top of page
  • Writer's pictureAlternit One

Was 2023 AI’s most disruptive year yet?

2023 has been a disruptive year for artificial intelligence (AI) - so much so that McKinsey&Co dubbed the year as “generative AI’s breakout moment”. Arriving towards the end of 2023, Alternit One (A1) reviews the year and explores key considerations for firms before embracing the technology in the future.
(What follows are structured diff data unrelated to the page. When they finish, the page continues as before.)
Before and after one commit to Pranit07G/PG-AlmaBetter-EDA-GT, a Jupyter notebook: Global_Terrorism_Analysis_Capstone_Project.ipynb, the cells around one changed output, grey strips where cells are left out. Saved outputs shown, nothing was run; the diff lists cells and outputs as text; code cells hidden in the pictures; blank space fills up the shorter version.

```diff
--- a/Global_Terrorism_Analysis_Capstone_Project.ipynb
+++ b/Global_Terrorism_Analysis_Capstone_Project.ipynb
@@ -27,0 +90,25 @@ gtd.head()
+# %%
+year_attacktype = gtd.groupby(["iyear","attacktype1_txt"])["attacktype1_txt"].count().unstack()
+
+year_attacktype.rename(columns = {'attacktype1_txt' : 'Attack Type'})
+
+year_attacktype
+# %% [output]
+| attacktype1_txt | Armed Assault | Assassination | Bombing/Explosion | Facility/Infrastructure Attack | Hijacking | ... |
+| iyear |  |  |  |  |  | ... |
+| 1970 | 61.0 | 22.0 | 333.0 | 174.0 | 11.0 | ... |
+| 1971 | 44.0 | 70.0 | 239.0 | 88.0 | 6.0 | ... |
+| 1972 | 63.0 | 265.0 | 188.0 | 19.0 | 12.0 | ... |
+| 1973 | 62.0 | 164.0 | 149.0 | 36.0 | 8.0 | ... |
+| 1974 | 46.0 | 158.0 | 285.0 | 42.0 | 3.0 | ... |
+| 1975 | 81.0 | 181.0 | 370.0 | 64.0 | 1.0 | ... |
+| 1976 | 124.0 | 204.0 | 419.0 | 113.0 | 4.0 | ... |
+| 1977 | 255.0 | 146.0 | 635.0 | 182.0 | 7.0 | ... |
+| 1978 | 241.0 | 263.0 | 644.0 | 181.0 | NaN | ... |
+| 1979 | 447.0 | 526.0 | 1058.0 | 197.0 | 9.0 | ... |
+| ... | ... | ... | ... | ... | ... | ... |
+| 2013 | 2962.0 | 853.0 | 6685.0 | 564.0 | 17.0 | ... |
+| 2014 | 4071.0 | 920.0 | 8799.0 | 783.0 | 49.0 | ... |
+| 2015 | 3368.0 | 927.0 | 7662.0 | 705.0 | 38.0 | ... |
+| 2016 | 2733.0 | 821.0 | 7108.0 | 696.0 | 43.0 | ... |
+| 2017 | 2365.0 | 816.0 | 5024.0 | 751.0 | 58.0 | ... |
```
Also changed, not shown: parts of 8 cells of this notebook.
A breakout year for AI

 

AI’s year started with a bang. Following its initial launch at the end of 2022, Chat GPT reached 100 million users during the first quarter of 2023, UNESCO confirmed. Reuters published in August that ChatGPT “is expected to make $200 million in revenue by the end of 2023”. Microsoft disclosed that the company is making over “$80 million in revenue per month, compared to just $28 million in the entire year of 2022”. Simultaneously, Reuters reported that “OpenAI is on track to generate more than $1 billion in revenue over the next 12 months from the sale of artificial intelligence software and computing capacity that powers ”’. 

 


Optimising the potential of AI

 

Such rapid evolution within AI technology has led us to consider our policies surrounding the technology and how our clients will be able to keep their company data secure, whilst optimising the functionality that AI has to offer. We explore four key considerations for firms when it comes to embracing AI in 2024 and beyond.


  • AI Tool Selection
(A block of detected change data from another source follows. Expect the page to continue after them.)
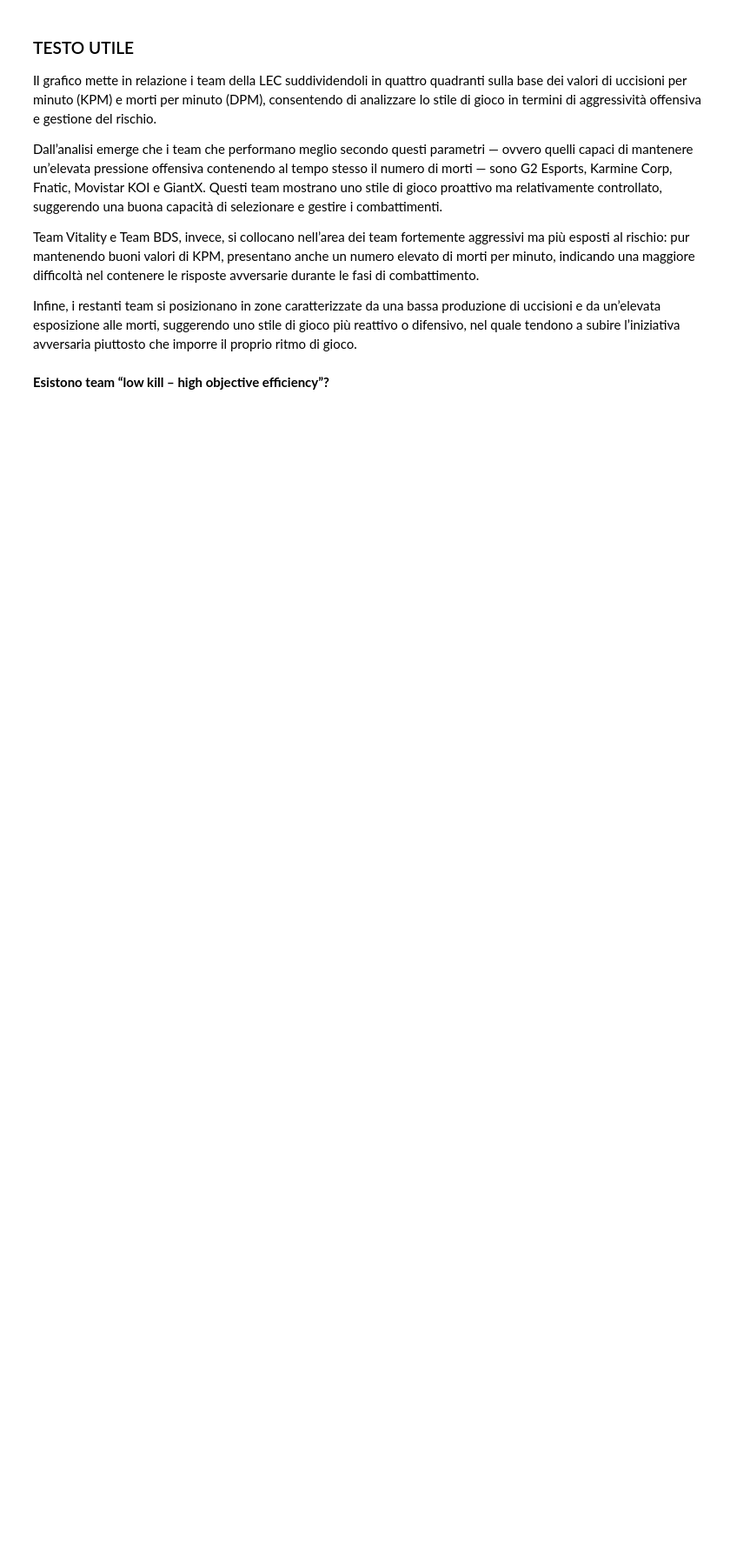
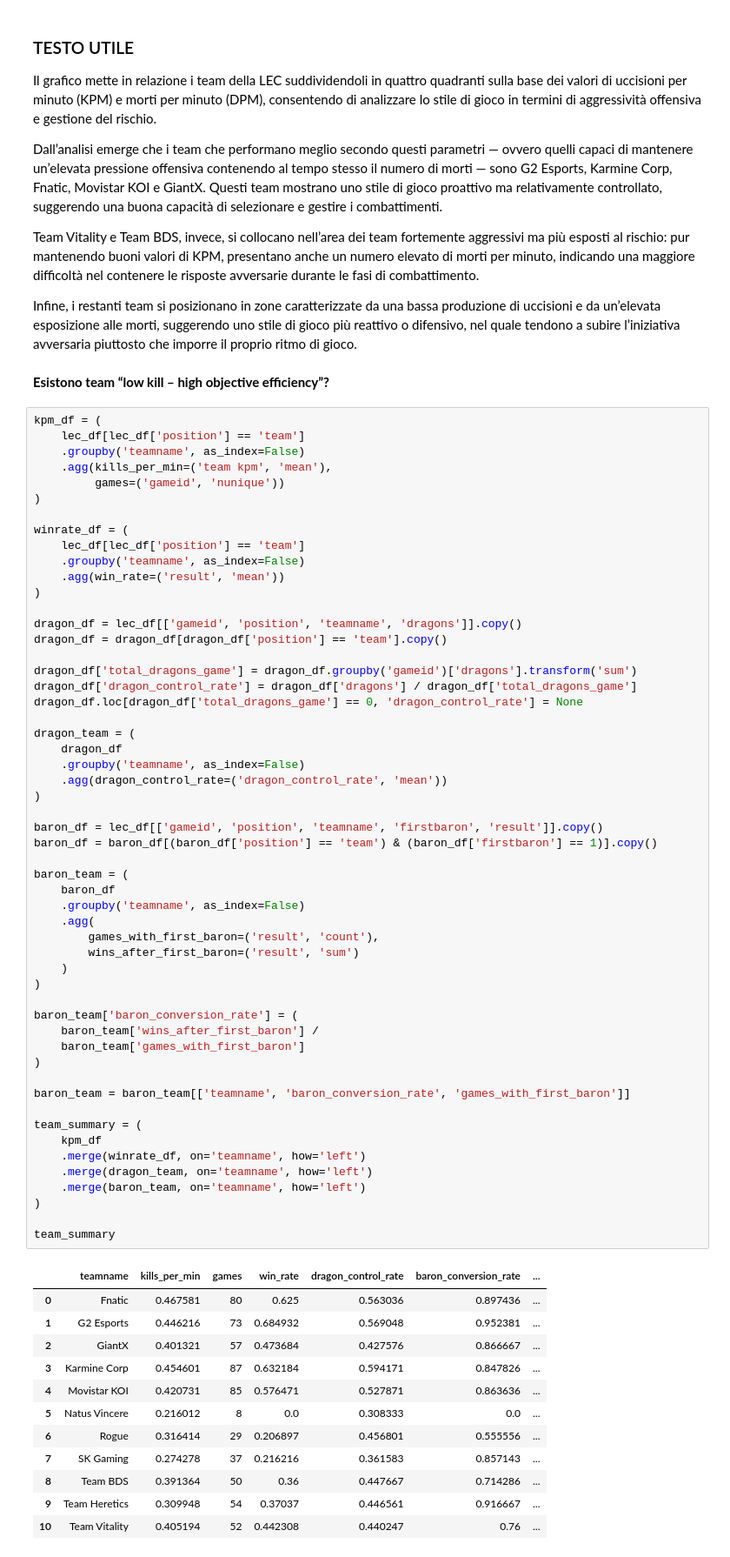
Before and after one commit to AnalystEca/G2-project-analysis, a Jupyter notebook: G2_analisi.ipynb, the cells around one changed output. Shown at 87% size. Cells and saved outputs as stored; diff of their text form; blank space fills up the shorter version.

```diff
--- a/G2_analisi.ipynb
+++ b/G2_analisi.ipynb
@@ -1506,3 +1506,70 @@ Team Vitality e Team BDS, invece, si collocano nell’area dei team fortemente a
 Infine, i restanti team si posizionano in zone caratterizzate da una bassa produzione di uccisioni e da un’elevata esposizione alle morti, suggerendo uno stile di gioco più reattivo o difensivo, nel quale tendono a subire l’iniziativa avversaria piuttosto che imporre il proprio ritmo di gioco.
 # %% [markdown]
 **Esistono team “low kill – high objective efficiency”?**
+# %%
+kpm_df = (
+    lec_df[lec_df['position'] == 'team']
+    .groupby('teamname', as_index=False)
+    .agg(kills_per_min=('team kpm', 'mean'),
+         games=('gameid', 'nunique'))
+)
+
+winrate_df = (
+    lec_df[lec_df['position'] == 'team']
+    .groupby('teamname', as_index=False)
+    .agg(win_rate=('result', 'mean'))
+)
+
+dragon_df = lec_df[['gameid', 'position', 'teamname', 'dragons']].copy()
+dragon_df = dragon_df[dragon_df['position'] == 'team'].copy()
+
+dragon_df['total_dragons_game'] = dragon_df.groupby('gameid')['dragons'].transform('sum')
+dragon_df['dragon_control_rate'] = dragon_df['dragons'] / dragon_df['total_dragons_game']
+dragon_df.loc[dragon_df['total_dragons_game'] == 0, 'dragon_control_rate'] = None
+
+dragon_team = (
+    dragon_df
+    .groupby('teamname', as_index=False)
+    .agg(dragon_control_rate=('dragon_control_rate', 'mean'))
+)
+
+baron_df = lec_df[['gameid', 'position', 'teamname', 'firstbaron', 'result']].copy()
+baron_df = baron_df[(baron_df['position'] == 'team') & (baron_df['firstbaron'] == 1)].copy()
+
+baron_team = (
+    baron_df
+    .groupby('teamname', as_index=False)
+    .agg(
+        games_with_first_baron=('result', 'count'),
+        wins_after_first_baron=('result', 'sum')
+    )
+)
+
+baron_team['baron_conversion_rate'] = (
+    baron_team['wins_after_first_baron'] /
+    baron_team['games_with_first_baron']
+)
+
+baron_team = baron_team[['teamname', 'baron_conversion_rate', 'games_with_first_baron']]
+
+team_summary = (
+    kpm_df
+    .merge(winrate_df, on='teamname', how='left')
+    .merge(dragon_team, on='teamname', how='left')
+    .merge(baron_team, on='teamname', how='left')
+)
+
+team_summary
+# %% [output]
+|  | teamname | kills_per_min | games | win_rate | dragon_control_rate | baron_conversion_rate | ... |
+| 0 | Fnatic | 0.467581 | 80 | 0.625 | 0.563036 | 0.897436 | ... |
+| 1 | G2 Esports | 0.446216 | 73 | 0.684932 | 0.569048 | 0.952381 | ... |
+| 2 | GiantX | 0.401321 | 57 | 0.473684 | 0.427576 | 0.866667 | ... |
+| 3 | Karmine Corp | 0.454601 | 87 | 0.632184 | 0.594171 | 0.847826 | ... |
+| 4 | Movistar KOI | 0.420731 | 85 | 0.576471 | 0.527871 | 0.863636 | ... |
+| 5 | Natus Vincere | 0.216012 | 8 | 0.0 | 0.308333 | 0.0 | ... |
+| 6 | Rogue | 0.316414 | 29 | 0.206897 | 0.456801 | 0.555556 | ... |
+| 7 | SK Gaming | 0.274278 | 37 | 0.216216 | 0.361583 | 0.857143 | ... |
+| 8 | Team BDS | 0.391364 | 50 | 0.36 | 0.447667 | 0.714286 | ... |
+| 9 | Team Heretics | 0.309948 | 54 | 0.37037 | 0.446561 | 0.916667 | ... |
+| 10 | Team Vitality | 0.405194 | 52 | 0.442308 | 0.440247 | 0.76 | ... |
```
Also changed, not shown: parts of 13 cells of this notebook, 1 other file.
When thinking about the selection of AI tools, companies must give consideration to the ownership, management and control of data within the application itself. By keeping this in mind, companies can strategically plan for the safe and secure adoption of AI technology. In order to do this successfully, it is important to review AI technology as two primary types. These are internal AI and external AI. Internal AI are the tools that a company is managing within the organisation's IT stack. External AI tools are third party tools, owned and managed outside of the organisations own cloud environment. 


  • Data Protection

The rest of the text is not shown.